§ ASSIGNMENT: Among the entries below, find the lines holding "Markdown" and copy them.

§ TASK INPUT:
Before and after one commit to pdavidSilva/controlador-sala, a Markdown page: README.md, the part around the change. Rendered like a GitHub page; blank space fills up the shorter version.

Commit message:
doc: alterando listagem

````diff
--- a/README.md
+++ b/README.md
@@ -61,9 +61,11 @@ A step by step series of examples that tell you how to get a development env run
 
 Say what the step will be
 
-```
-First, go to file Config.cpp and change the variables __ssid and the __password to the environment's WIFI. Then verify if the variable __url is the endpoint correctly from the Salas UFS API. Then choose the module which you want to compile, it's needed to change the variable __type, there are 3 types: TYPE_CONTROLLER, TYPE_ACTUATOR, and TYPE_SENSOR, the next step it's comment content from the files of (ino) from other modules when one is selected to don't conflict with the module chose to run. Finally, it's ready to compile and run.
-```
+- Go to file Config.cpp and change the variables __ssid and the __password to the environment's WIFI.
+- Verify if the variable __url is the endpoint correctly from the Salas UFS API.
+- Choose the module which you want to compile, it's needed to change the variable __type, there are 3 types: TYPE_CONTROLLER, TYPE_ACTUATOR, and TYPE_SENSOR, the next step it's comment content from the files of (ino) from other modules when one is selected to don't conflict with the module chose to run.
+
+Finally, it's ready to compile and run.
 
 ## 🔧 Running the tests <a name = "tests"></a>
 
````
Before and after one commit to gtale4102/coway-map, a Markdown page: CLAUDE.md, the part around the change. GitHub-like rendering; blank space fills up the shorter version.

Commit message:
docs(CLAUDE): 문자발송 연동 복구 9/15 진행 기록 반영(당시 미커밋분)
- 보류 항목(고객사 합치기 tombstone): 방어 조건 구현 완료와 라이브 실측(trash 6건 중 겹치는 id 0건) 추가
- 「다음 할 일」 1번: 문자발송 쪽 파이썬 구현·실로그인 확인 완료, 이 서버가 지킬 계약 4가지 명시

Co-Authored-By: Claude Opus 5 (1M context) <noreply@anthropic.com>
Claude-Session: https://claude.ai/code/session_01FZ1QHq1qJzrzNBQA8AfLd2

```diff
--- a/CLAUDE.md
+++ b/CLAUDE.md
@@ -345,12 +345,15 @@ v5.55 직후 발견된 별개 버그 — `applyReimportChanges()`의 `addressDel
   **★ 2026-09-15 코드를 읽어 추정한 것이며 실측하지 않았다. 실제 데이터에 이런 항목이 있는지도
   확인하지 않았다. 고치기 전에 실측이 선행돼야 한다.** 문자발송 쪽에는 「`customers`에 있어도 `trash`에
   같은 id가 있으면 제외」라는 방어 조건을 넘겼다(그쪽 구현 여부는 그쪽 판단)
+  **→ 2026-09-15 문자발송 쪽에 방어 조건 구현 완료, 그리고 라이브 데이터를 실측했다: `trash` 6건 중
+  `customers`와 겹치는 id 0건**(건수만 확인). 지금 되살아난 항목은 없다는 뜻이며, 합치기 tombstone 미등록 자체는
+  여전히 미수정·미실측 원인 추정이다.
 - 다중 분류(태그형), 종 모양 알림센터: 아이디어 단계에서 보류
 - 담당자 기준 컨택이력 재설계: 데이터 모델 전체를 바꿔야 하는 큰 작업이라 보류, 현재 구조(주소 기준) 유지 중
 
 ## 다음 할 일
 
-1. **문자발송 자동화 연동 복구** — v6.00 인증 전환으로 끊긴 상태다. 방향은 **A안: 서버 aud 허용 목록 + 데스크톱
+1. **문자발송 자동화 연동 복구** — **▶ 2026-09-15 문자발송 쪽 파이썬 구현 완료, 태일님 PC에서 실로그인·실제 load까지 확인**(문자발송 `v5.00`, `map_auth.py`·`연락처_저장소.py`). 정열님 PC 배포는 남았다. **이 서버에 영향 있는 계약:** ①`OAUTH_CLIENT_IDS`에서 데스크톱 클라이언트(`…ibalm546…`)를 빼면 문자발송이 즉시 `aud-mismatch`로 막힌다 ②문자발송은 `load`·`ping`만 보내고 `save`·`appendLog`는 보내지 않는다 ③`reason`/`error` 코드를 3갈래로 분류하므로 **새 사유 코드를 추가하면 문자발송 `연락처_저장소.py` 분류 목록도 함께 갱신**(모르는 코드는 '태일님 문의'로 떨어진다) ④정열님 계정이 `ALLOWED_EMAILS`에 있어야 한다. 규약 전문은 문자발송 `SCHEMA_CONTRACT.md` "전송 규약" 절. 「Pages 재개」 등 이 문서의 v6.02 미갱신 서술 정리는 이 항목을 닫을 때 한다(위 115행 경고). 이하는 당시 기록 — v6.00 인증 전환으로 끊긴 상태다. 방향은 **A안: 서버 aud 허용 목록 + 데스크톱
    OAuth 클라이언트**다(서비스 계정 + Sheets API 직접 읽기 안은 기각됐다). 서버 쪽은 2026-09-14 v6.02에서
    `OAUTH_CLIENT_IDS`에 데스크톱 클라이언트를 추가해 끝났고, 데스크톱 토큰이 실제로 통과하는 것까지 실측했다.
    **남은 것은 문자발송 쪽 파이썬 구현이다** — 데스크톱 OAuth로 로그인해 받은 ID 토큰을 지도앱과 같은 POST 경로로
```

§ SOLUTION:
Before and after one commit to pdavidSilva/controlador-sala, a Markdown page: README.md, the part around the change. Rendered like a GitHub page; blank space fills up the shorter version.
Before and after one commit to gtale4102/coway-map, a Markdown page: CLAUDE.md, the part around the change. GitHub-like rendering; blank space fills up the shorter version.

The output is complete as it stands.